That’s the future I see, when I decide to get Philip K. Dick about our energy options. I see us all having to slouch back to a town and village society, giving up on air travel and extensive car travel, settling for what’s around us. Something’s gotta give. So what is America to you? If it’s Joe the Plumber or the Woody Guthrie stuff, we start making serious sacrifices, right? If it’s just the place where you get your you on, then we keep this party going until we’re all waist-deep in discarded plastic, right? Until all of our mountains have no tops (because coal is also clean, in Bushspeak) and our valleys filled with rubble.
You may think I’m coming down in favor of the green grass and Margo Martindale (she’s the white trash lady above), but I’m not. I like flying to New York for a few days when I feel like it. I drive a long distance in heavy traffic to be in a show. It’s certainly easy to rage against the energy machine – one of my favorite parts of GasLand is when an EPA guy chews Fox out over this very idea – but we’re being faced with no easy decision here, especially when even the information is up for grabs. This guy says gas is clean, this guy says it gives you brain damage. This guy says nuclear’s the way of the future, this guy’s Jane Fonda in The China Syndrome. It’s not like we can all just have a hundred windmills in our lawns and go about our day.
Something’s gotta give. And like I said, I think it’s up to your definition of America and Americans – or the general earth and earthlings, if you’re in Vonnegut mood – that will influence how you feel about energy.
In Georgia we recently got iced in to our houses and local areas for a few days.
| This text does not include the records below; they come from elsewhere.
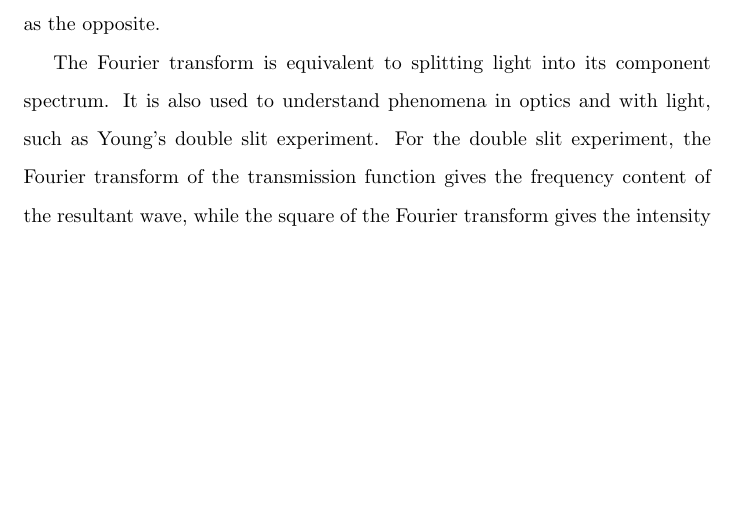
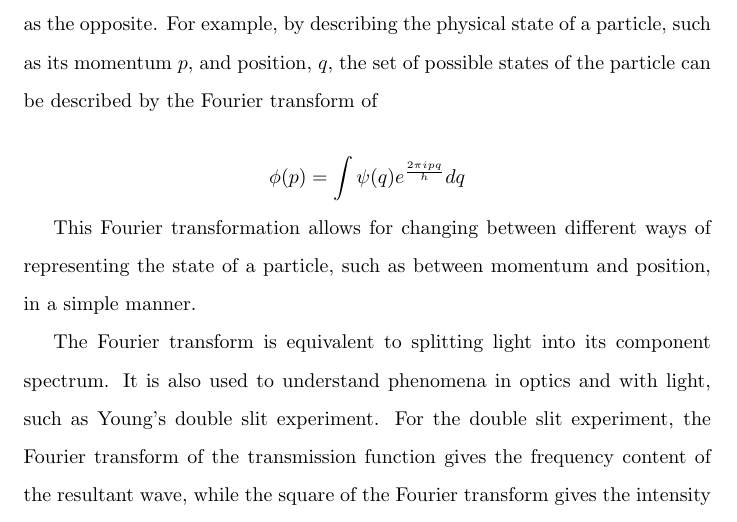
Before and after one commit to jacobbieker/Fourier-Series-Paper, a LaTeX document (paper.tex): part of page 5 of 5, cut at the place of the change, the shorter picture padded with empty space. Compiled offline with pdfLaTeX.

Commit message:
Expand on Quantum Applications

```diff
--- a/paper.tex
+++ b/paper.tex
@@ -127,7 +127,11 @@ For example, to solve for the heat distribution on a metal square plate, whose t
 $$T(x,y) = 2\sum_{n=1}^\infty \frac{(-1)^{n+1}}{n} \sin(nx) {\sinh(ny) \over \sinh(n\pi)}$$
 
 \subsection{Quantum Physics}
-In quantum physics, the Fourier transform can be used with wavefunctions, as well as with the uncertainty principle to show that completely knowing the momentum of a particle means that the location is completely unknown, as well as the opposite.
+In quantum physics, the Fourier transform can be used with wavefunctions, as well as with the uncertainty principle to show that completely knowing the momentum of a particle means that the location is completely unknown, as well as the opposite. For example, by describing the physical state of a particle, such as its momentum $p$, and position, $q$, the set of possible states of the particle can be described by the Fourier transform of
+
+$$\phi(p) = \int \psi (q) e^{2\pi i pq\over h} dq$$
+
+This Fourier transformation allows for changing between different ways of representing the state of a particle, such as between momentum and position, in a simple manner.
 
 The Fourier transform is equivalent to splitting light into its component spectrum. It is also used to understand phenomena in optics and with light, such as Young's double slit experiment. For the double slit experiment, the Fourier transform of the transmission function gives the frequency content of the resultant wave, while the square of the Fourier transform gives the intensity of the pattern on the screen. The transform then describes the maxima and minima that occur from the double slit experiment correctly.
 
```
Also changed, not shown: paper.pdf, 2 other files.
It was almost like olden times. And I think most of us, after a few days, nearly went crazy.